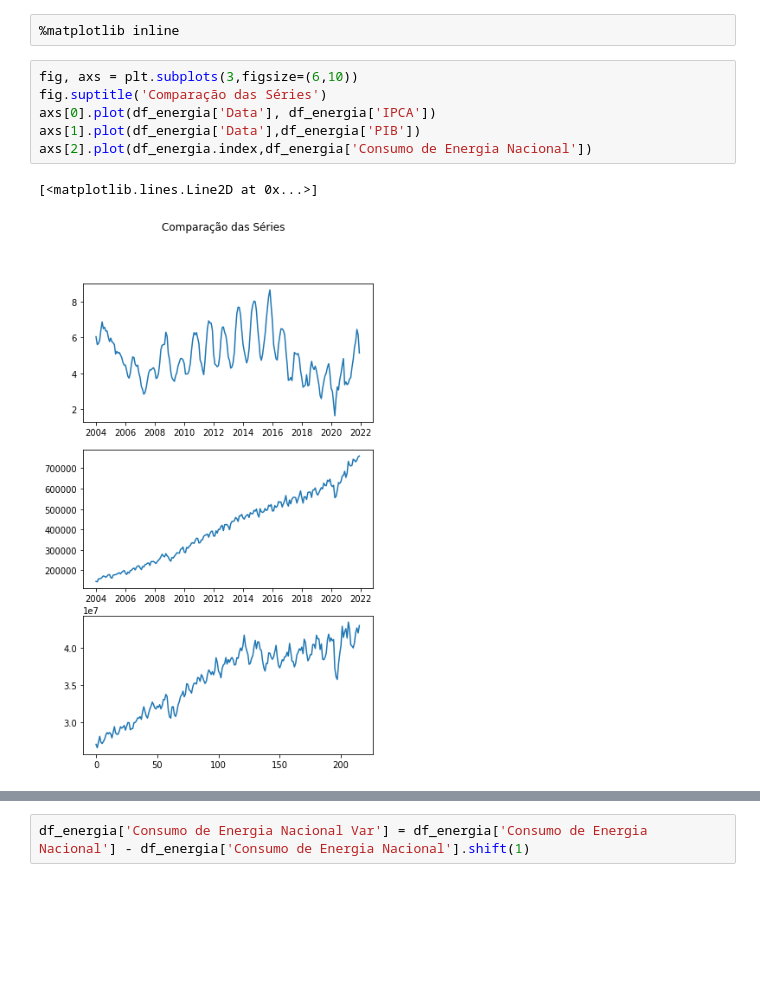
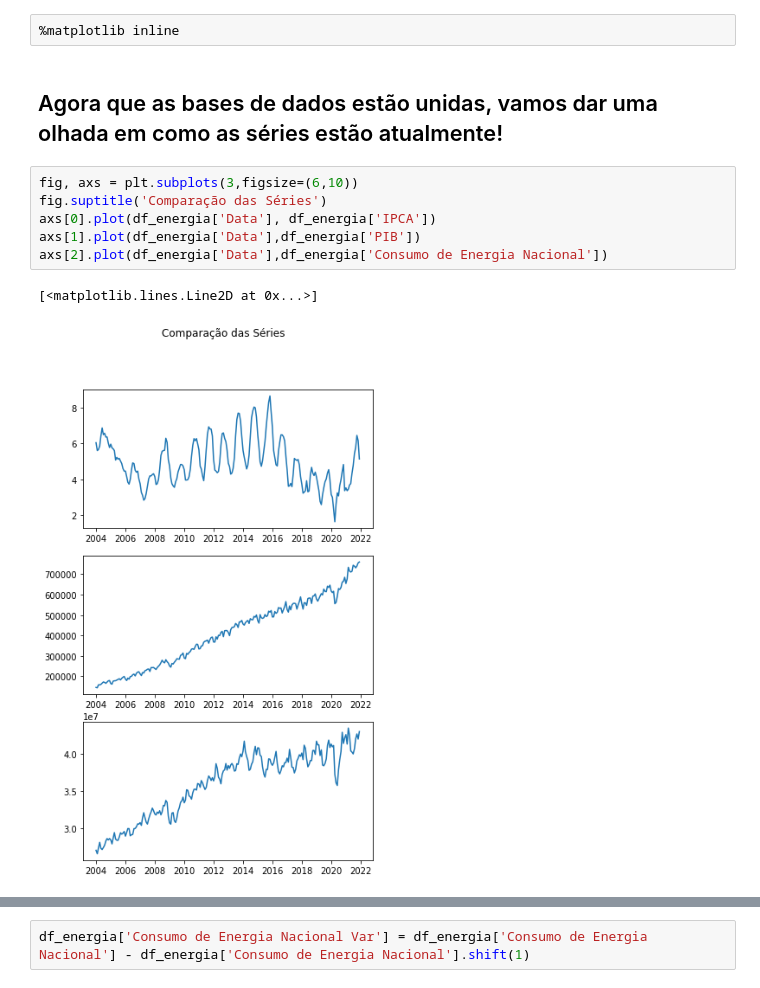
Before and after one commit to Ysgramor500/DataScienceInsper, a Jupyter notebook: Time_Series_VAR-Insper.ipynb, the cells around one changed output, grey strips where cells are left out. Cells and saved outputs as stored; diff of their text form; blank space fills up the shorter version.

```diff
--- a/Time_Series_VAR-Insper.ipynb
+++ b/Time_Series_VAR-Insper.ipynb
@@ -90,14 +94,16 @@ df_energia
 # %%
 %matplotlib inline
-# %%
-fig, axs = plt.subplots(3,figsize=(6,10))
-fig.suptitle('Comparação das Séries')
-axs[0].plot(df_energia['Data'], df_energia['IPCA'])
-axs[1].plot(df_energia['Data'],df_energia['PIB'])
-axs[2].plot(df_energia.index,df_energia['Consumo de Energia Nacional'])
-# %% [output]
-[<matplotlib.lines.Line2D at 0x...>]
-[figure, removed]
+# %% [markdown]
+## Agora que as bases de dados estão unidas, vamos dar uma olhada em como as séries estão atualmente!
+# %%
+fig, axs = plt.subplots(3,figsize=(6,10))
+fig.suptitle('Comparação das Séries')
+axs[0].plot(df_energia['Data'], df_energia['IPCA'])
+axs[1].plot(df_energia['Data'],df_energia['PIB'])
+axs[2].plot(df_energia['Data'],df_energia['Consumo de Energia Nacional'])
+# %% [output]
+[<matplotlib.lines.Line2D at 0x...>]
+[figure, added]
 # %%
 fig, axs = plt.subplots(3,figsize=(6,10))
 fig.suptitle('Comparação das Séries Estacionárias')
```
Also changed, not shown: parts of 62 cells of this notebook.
--
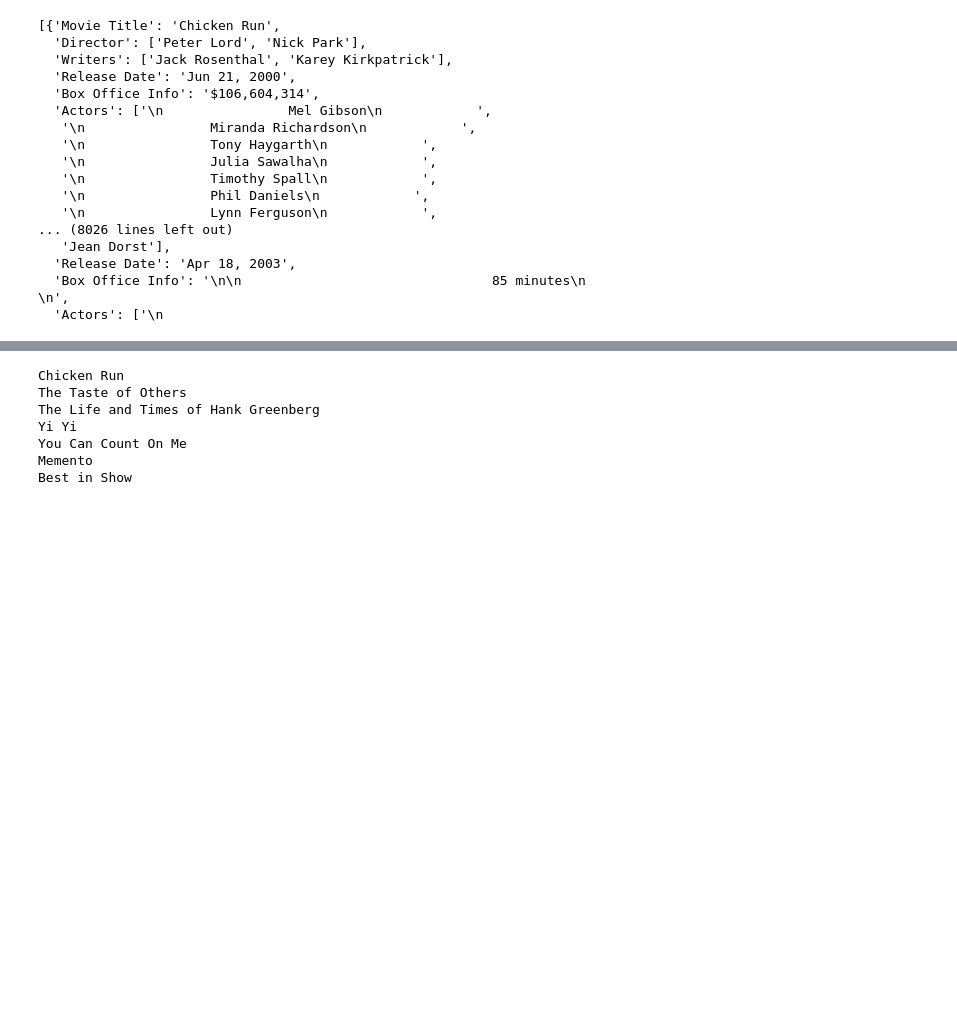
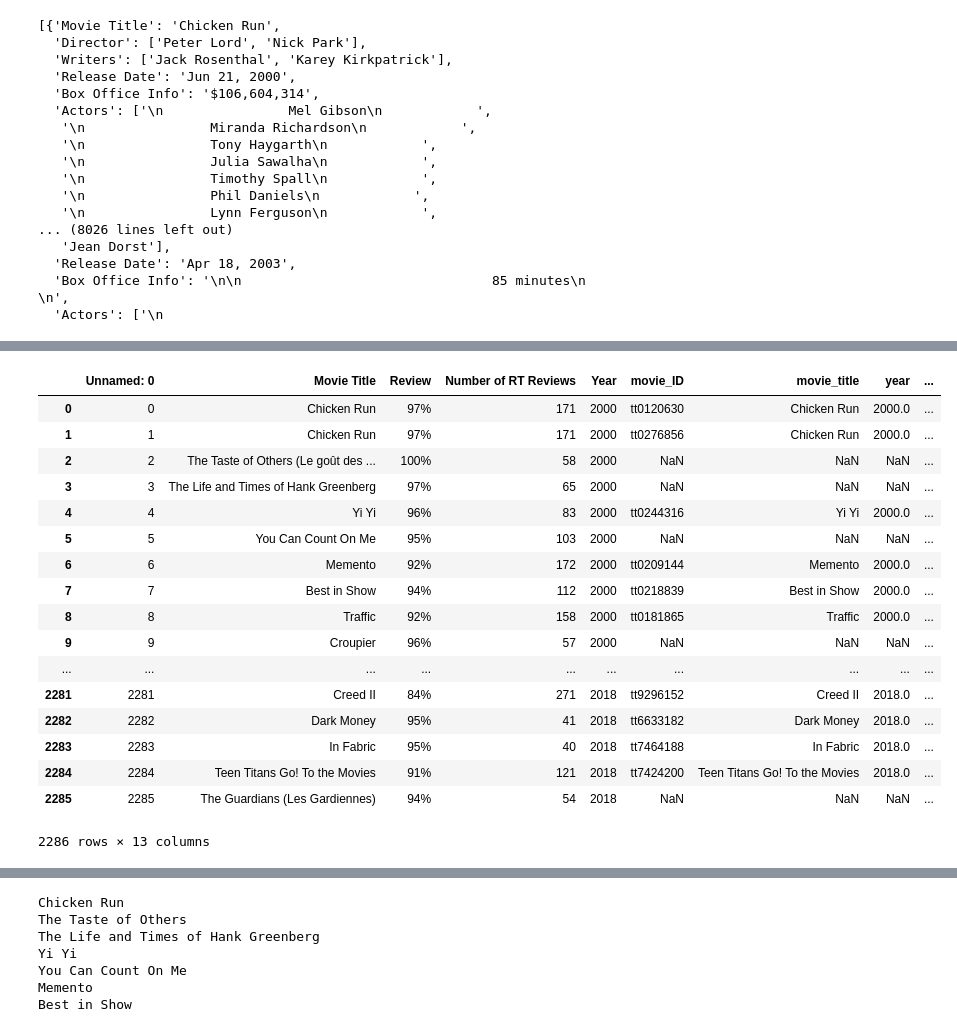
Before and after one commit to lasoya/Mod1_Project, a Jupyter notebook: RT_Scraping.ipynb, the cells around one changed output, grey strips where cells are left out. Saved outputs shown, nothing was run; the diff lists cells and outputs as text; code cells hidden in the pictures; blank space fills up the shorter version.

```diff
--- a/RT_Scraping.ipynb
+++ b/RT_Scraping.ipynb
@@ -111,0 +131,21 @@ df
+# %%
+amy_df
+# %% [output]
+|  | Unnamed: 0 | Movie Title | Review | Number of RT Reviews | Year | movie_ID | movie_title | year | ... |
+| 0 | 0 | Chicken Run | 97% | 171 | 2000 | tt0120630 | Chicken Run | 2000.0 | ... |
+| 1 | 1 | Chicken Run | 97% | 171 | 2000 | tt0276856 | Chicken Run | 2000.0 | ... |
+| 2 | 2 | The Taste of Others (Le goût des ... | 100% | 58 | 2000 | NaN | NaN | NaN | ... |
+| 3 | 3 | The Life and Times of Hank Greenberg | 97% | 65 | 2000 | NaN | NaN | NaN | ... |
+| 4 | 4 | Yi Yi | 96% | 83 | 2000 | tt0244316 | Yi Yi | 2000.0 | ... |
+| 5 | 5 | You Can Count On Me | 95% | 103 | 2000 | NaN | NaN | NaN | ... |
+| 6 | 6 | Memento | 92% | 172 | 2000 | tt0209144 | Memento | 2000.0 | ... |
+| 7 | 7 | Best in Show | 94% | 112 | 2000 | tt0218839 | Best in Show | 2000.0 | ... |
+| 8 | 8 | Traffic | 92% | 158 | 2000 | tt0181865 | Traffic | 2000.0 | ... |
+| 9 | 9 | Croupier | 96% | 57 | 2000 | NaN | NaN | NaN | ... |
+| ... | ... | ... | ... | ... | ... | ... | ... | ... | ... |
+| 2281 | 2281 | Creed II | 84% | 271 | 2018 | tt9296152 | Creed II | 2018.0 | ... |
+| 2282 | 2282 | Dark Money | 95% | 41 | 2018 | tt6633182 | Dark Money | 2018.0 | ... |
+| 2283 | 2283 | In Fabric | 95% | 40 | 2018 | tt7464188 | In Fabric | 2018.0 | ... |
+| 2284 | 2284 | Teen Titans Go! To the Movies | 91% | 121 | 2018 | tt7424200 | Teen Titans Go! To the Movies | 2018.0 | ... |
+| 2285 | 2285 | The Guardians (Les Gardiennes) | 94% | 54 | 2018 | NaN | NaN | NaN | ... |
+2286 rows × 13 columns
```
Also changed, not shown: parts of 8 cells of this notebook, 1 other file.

[Your objective]:
Which lines in the data above contain "suptitle"? Show each one.

[Reply to the task]:
-fig.suptitle('Comparação das Séries')
+fig.suptitle('Comparação das Séries')
 fig.suptitle('Comparação das Séries Estacionárias')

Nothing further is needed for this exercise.